__Work to be completed__.
Sort through the entries below and pull out lines containing the word "docs".
┌─ Exercise data
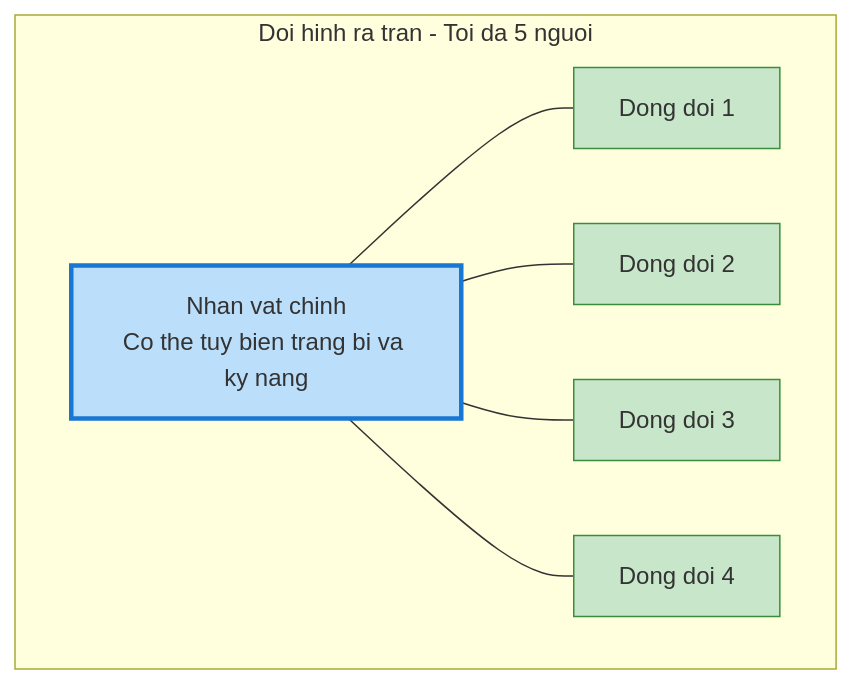
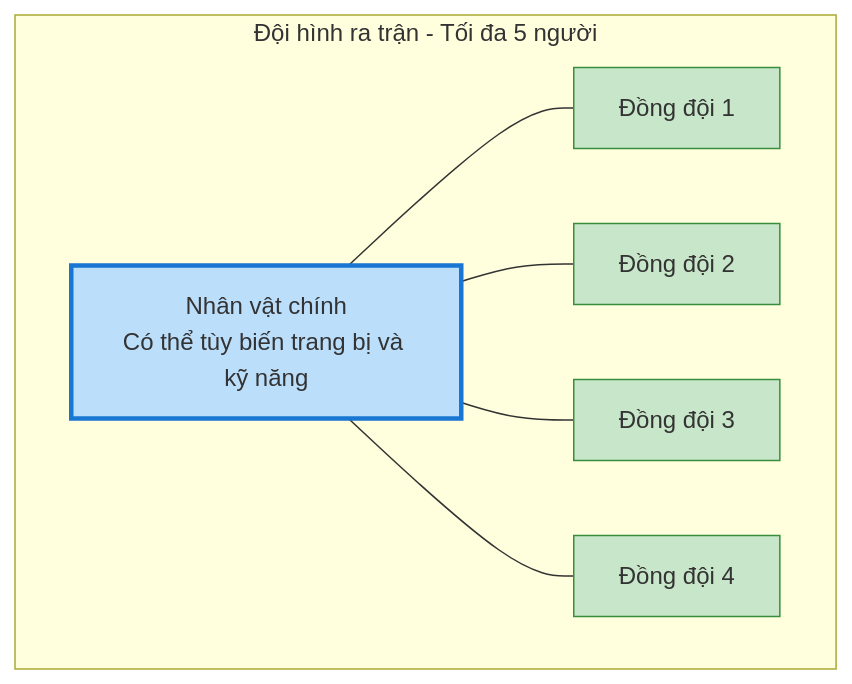
Before and after one commit to luantran-working/idlegame-designdocs: the second of 4 diagrams in docs/ke-hoach-tong-the.md, drawn with Mermaid. The commit also changed other lines of this file and 16 other files, not shown here.

Commit message:
feat: Introduce extensive game design documentation covering game systems, UI, and roadmap, and enable Mermaid diagram support in Docusaurus.

````diff
--- a/docs/ke-hoach-tong-the.md
+++ b/docs/ke-hoach-tong-the.md
@@ -116,21 +116,21 @@
 ```mermaid
 flowchart TB
-    subgraph Team["Doi hinh ra tran - Toi da 5 nguoi"]
-        Player["Nhan vat chinh<br/>Co the tuy bien trang bi va ky nang"]
-        Slot1["Dong doi 1"]
-        Slot2["Dong doi 2"]
-        Slot3["Dong doi 3"]
-        Slot4["Dong doi 4"]
+    subgraph Team["Đội hình ra trận - Tối đa 5 người"]
+        Player["Nhân vật chính<br/>Có thể tùy biến trang bị và kỹ năng"]
+        Slot1["Đồng đội 1"]
+        Slot2["Đồng đội 2"]
+        Slot3["Đồng đội 3"]
+        Slot4["Đồng đội 4"]
     end
 
     Player --- Slot1
     Player --- Slot2
     Player --- Slot3
     Player --- Slot4
 
     style Player fill:#bbdefb,stroke:#1976d2,stroke-width:3px
     style Slot1 fill:#c8e6c9,stroke:#388e3c,stroke-width:1px
     style Slot2 fill:#c8e6c9,stroke:#388e3c,stroke-width:1px
     style Slot3 fill:#c8e6c9,stroke:#388e3c,stroke-width:1px
     style Slot4 fill:#c8e6c9,stroke:#388e3c,stroke-width:1px
 ```
````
└─
__Output__.
Before and after one commit to luantran-working/idlegame-designdocs: the second of 4 diagrams in docs/ke-hoach-tong-the.md, drawn with Mermaid. The commit also changed other lines of this file and 16 other files, not shown here.
--- a/docs/ke-hoach-tong-the.md
+++ b/docs/ke-hoach-tong-the.md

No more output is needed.